Rating: PG, for mild action and some rude humor.
The scene-stealing penguins from the Madagascar series get their own movie, which is sort of an origin story and sort of a spin-off. It explains how the foursome — Skipper, Kowalski, Rico and Private — became globetrotting super spies, and it follows them on an all-new adventure. John Malkovich provides the rich voice of the shape-shifting villain who’s their target: an angry octopus who’s pretending to be a mad scientist. He kidnaps penguins from zoos and aquariums around the world and plans to zap them with a serum that will turn them into monstrous versions of themselves. His hope is that they’ll seem less adorable and appealing to the masses, but what they become is more silly than frightening. The penguins find themselves in several perilous situations but always manage to escape. There’s a lot of playful spanking among the animals as well as some fart jokes and double entendres about flatulence, but it’s the kind of harmless, puerile humor that routinely cracks kids up. Nothing here is shocking or inappropriate. Fine for all ages, although a lot of the pop-culture references are purely for adults.

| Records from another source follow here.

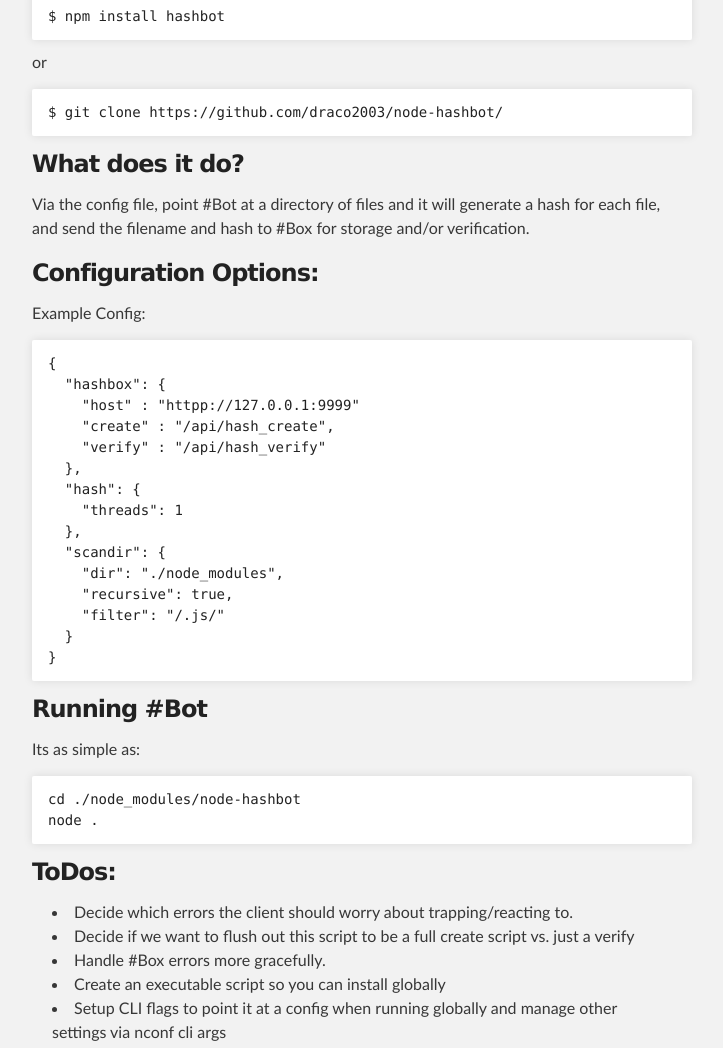
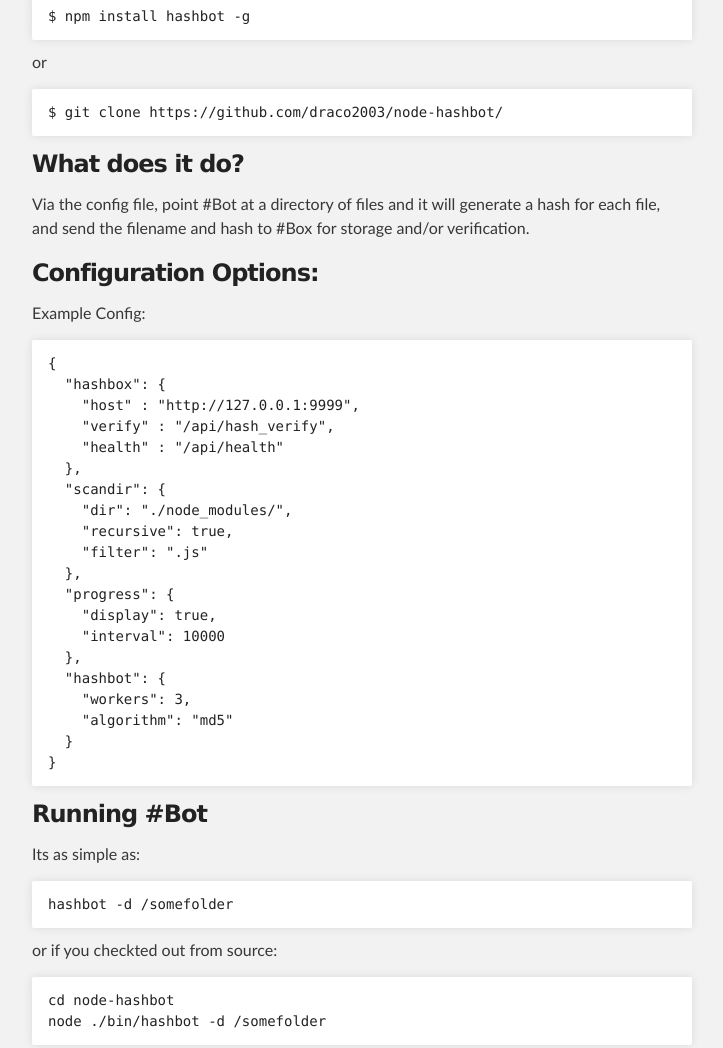
Before and after one commit to draco2003/node-hashbot, a plain HTML site: page index.html in a window 1280 px wide. Shown: the part 391-1439 px from the top of the page, without its empty margins (288-1011 px from the left). Drawn offline with Linux system fonts and the light colour scheme.

```diff
--- a/index.html
+++ b/index.html
@@ -38,7 +38,7 @@
 
 <p>To get started you can either:</p>
 
-<pre><code>$ npm install hashbot
+<pre><code>$ npm install hashbot -g
 </code></pre>
 
 <p>or </p>
@@ -58,17 +58,22 @@
 
 <pre><code>{
   "hashbox": {
-    "host" : "httpp://127.0.0.1:9999"
-    "create" : "/api/hash_create",
-    "verify" : "/api/hash_verify"
-  },
-  "hash": {
-    "threads": 1
+    "host" : "http://127.0.0.1:9999",
+    "verify" : "/api/hash_verify",
+    "health" : "/api/health"
   },
   "scandir": {
-    "dir": "./node_modules",
+    "dir": "./node_modules/",
     "recursive": true,
-    "filter": "/.js/"
+    "filter": ".js"
+  },
+  "progress": {
+    "display": true,
+    "interval": 10000
+  },
+  "hashbot": {
+    "workers": 3,
+    "algorithm": "md5"
   }
 }
 </code></pre>
@@ -78,8 +83,13 @@
 
 <p>Its as simple as:</p>
 
-<pre><code>cd ./node_modules/node-hashbot
-node .
+<pre><code>hashbot -d /somefolder
+</code></pre>
+
+<p>or if you checkted out from source:</p>
+
+<pre><code>cd node-hashbot
+node ./bin/hashbot -d /somefolder
 </code></pre>
 
 <h3>
@@ -87,10 +97,6 @@
 
 <ul>
 <li>Decide which errors the client should worry about trapping/reacting to.</li>
-<li>Decide if we want to flush out this script to be a full create script vs. just a verify</li>
-<li>Handle #Box errors more gracefully.</li>
-<li>Create an executable script so you can install globally</li>
-<li>Setup CLI flags to point it at a config when running globally and manage other settings via nconf cli args </li>
 </ul><h3>
 <a name="authors-and-contributors" class="anchor" href="#authors-and-contributors"><span class="octicon octicon-link"></span></a>Authors and Contributors</h3>
 
```
Also changed, not shown: params.json (+1 -1 lines).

Rating: PG-13, for mature thematic image and some sci-fi action/violence.
Mature tweens and older are probably the appropriate audience for this sci-fi drama/thriller — yet another based on a Young Adult novel set in a rigidly structured, post-war future. Brenton Thwaites stars as Jonas, the obligatory, plucky teen who dares to rise up and shake up the status quo. Jonas is chosen as the keeper of all memory in this sterile, black-and-white community; Jeff Bridges is the giver of the film’s title, who passes along the information he’s been storing. This includes color, music and love but also violence, war and hatred, with a series of harrowing images flashing through the young man’s mind as he receives them. Jonas and his girlfriend, Fiona (Odeya Rush), find themselves in danger when it becomes clear to the elders (led by Meryl Streep, of all people) that they’ve started thinking for themselves. There’s also a disturbing subplot involving the killing of infants who don’t meet the community’s precise standards.
Rating: PG-13, for sexual references, crude humor and language.
Nearly a year after it arrived in theaters, this raunchy and racially tinged Christmas comedy is coming out on DVD. Think of it as a lump of cinematic coal in your stocking. But if you’re home flipping channels after a long day of shopping and it pops up, or if it happens to be on television at a holiday party, there’s nothing here that will permanently scar your children. It’s just sloppily made, as all Tyler Perry movies tend to be. This time, Perry climbs back into the sassy drag of his Madea persona, a crass and wacky old lady with no internal censor. Most of the stuff she babbles about will go over kids’ heads: references to lingerie, drugs andstrippers, for starters. Larry the Cable Guy shows up and amps up the vulgarity with some sexual innuendos — which, again, probably won’t register with young viewers. There’s also a massively contrived car crash and explosion that might have been slightly suspenseful in the hands of someone, you know, capable.